Heaphy replied that Duncan Reid, the current SSMU president, was present. "How is this justified? Are more services being offered? Is this sneaking in fee increases through the back door?" retorted Cohen.
"Prices have just gone up," spoke Shapiro. "This is just to sustain our current levels of quality."
The government is allowing universities across Quebec to make up budgetary shortfalls by charging more for ancillary services, said Heaphy.
"Quebec realizes it's strangling us," she added.
"Even our salary increases will force us to do less in some other areas," said Shapiro. "However, I feel it's imperative that we begin to make up ground lost relative to the market."
Duncan Reid took the floor and told Senate about the resistance to the recent McGill Student Fund (MSF) referendum. Although it was approved by a majority of voting students, selling the concept was tough.
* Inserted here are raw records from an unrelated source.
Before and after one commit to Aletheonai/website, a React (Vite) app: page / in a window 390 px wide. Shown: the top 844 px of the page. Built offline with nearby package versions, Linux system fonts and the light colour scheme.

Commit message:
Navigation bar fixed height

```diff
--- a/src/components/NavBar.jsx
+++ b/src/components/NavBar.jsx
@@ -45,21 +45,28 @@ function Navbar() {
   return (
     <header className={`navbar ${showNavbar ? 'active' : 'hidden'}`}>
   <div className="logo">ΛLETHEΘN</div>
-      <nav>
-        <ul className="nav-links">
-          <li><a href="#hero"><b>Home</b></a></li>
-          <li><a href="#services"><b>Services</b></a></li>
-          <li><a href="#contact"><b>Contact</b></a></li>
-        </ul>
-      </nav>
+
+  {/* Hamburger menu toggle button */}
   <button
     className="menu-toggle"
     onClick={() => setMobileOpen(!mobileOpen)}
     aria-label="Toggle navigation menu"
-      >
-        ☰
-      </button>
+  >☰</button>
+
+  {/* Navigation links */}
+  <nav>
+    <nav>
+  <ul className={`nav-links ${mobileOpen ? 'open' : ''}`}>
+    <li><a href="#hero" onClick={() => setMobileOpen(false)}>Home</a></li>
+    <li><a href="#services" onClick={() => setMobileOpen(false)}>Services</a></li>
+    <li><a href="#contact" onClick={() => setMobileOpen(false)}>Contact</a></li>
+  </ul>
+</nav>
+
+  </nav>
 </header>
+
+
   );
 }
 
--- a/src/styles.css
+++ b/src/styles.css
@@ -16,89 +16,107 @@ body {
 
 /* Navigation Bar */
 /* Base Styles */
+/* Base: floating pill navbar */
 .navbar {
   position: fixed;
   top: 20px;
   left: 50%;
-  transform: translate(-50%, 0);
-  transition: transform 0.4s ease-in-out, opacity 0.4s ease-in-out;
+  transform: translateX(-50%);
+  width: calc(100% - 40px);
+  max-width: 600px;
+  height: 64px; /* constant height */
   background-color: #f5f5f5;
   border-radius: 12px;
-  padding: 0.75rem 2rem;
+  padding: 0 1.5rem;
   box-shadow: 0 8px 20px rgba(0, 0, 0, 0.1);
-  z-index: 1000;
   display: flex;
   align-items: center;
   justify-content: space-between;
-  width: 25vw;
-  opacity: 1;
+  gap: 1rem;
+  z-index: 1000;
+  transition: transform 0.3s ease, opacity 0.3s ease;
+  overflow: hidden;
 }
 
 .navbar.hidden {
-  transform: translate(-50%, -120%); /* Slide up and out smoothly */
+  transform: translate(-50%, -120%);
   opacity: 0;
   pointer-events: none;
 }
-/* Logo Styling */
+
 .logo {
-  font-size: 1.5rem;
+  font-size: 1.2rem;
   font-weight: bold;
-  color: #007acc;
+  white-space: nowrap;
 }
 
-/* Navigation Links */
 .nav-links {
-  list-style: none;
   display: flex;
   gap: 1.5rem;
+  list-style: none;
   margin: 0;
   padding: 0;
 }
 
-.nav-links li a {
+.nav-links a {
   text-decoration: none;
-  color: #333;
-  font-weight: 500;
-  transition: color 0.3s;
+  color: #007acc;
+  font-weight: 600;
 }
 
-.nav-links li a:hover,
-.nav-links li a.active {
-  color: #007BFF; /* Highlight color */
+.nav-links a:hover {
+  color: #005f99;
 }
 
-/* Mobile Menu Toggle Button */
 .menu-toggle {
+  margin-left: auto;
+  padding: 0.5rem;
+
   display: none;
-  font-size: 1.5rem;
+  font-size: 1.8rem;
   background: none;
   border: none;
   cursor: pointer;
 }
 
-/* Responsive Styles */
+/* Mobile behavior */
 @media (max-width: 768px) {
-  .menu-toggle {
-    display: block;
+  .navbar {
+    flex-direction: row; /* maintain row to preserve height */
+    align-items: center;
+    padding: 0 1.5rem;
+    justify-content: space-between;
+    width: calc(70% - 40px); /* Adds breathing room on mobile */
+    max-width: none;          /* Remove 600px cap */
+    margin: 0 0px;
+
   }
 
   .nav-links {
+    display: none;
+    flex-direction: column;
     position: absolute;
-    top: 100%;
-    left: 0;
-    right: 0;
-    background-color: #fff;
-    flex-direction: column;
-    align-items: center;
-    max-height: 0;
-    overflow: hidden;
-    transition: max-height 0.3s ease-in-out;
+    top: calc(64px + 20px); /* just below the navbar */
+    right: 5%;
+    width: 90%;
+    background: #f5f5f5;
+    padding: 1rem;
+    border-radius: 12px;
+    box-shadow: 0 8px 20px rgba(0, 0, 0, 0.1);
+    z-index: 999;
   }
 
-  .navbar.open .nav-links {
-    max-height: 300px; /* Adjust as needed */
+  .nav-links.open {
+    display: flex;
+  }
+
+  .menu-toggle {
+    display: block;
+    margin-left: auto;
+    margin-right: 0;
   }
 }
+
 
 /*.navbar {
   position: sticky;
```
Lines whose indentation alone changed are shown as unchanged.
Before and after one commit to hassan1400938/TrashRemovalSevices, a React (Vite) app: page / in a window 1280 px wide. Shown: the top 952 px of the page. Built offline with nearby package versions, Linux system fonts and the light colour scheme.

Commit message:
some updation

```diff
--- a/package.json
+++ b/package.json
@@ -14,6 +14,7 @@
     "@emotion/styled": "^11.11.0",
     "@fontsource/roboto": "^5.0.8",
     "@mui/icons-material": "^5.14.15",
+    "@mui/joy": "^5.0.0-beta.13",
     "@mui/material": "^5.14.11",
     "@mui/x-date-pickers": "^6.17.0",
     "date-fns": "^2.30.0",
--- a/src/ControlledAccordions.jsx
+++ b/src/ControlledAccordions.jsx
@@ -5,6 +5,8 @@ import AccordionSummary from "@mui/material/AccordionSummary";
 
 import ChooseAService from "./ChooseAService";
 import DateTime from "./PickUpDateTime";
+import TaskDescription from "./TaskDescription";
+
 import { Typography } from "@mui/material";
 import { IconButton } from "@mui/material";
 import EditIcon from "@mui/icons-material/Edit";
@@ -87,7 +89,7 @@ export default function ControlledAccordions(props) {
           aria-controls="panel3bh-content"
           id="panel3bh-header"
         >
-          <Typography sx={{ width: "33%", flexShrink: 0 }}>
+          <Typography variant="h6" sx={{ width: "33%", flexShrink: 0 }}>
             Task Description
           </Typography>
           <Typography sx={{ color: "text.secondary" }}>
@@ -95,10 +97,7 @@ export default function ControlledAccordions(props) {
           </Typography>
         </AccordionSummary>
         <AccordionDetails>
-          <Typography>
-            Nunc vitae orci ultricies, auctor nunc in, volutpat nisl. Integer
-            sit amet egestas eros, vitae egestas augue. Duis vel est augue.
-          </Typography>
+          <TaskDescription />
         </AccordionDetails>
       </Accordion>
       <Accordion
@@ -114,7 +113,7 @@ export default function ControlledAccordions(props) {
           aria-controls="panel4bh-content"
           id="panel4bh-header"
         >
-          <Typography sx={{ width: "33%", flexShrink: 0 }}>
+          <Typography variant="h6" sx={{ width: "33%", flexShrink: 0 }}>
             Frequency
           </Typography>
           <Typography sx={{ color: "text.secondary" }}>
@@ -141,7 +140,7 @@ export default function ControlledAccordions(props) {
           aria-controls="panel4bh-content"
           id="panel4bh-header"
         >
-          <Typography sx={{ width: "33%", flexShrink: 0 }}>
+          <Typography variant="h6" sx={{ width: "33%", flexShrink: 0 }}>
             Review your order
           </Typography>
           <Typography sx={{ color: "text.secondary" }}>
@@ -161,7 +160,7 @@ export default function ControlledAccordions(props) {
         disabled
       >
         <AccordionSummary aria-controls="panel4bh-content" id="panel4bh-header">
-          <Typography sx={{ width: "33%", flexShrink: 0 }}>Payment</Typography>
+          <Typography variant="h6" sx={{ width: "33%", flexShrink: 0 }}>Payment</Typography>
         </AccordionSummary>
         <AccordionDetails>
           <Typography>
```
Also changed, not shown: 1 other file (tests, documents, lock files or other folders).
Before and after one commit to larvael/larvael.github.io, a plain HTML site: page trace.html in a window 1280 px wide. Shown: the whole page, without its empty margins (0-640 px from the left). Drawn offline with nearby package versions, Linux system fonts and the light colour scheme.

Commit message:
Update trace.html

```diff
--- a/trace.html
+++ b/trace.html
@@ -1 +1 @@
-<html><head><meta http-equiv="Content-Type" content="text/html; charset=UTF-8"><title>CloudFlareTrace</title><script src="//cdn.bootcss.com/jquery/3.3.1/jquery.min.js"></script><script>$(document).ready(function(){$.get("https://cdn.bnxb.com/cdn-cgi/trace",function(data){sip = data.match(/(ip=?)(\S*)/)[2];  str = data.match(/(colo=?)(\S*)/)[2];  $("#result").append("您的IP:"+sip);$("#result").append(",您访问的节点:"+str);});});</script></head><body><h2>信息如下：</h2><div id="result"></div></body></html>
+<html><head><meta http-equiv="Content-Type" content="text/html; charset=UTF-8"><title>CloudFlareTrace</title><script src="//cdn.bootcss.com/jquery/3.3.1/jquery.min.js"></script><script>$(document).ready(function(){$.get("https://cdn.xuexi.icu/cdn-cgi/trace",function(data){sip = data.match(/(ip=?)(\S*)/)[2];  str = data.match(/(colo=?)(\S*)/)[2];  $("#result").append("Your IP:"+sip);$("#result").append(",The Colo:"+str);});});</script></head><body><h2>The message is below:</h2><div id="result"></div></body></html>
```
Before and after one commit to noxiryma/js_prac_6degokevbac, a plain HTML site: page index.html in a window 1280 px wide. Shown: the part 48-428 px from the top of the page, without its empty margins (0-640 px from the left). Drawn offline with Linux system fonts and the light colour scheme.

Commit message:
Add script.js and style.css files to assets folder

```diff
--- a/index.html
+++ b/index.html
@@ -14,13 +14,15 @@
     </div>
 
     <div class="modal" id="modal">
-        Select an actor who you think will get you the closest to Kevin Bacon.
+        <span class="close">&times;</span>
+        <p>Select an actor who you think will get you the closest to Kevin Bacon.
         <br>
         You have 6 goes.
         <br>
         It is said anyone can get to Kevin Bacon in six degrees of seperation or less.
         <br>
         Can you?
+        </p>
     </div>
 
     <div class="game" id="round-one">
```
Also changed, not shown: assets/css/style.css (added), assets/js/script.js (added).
"People were saying that anything good for the University is bad for students," he related. "Now only weeks after students voted to donate nearly $6 million to McGill, this new registration fee is like a slap in the face." He cautioned that the $1.3 million that the fee will generate will "hardly register on the operating budget," and will only strain the already shaky relationship between students and the University.
He gave notice of a motion asking Senate to encourage the administration and the Board of Governors to remove any increase in ancillary fees this year.
"I appreciate the motion and the care with which it was crafted," said Principal Shapiro. "However, the only business we're in is sustaining the quality of education. We do nothing else." He said that the only reason for the extra fee is to "be able to serve students better.
"This nickel and dime stuff is driving us all nuts. But the University needs money to operate." The Principal added that while the MSF donation is generous, "the $6 million will be matched by the University out of our operating budget, and by the efforts of the Development and Alumni Relations Services."
Vice-Principal Heaphy also rose to deliver an impassioned speech.
"About this $80 fee, just look at what it's used for. You ask: 'Does it benefit students'? The question makes me want to cry. Increased salaries? When you graduate are you going to settle for a lower salary than you think you deserve? Wonderful things will happen; you'll benefit from this. Students have to think about [academic] jobs opening up at the University."
She noted that the increased costs include necessary repairs to buildings, as well as increased financial aid to graduate students.
Following the end of the committee of the whole, at which point it is permitted to put forth motions, Reid asked Senate to "encourage the administration and the Board" to defer this new fee. Senator Honora Shaughnessy was able to make a friendly amendment by adding the phrase: "until such time as a dialogue is undertaken to find an alternative" to the fee.
The motion was approved.
An official budget will appear some time towards the end of May, and may reflect some of the concerns discussed at this meeting.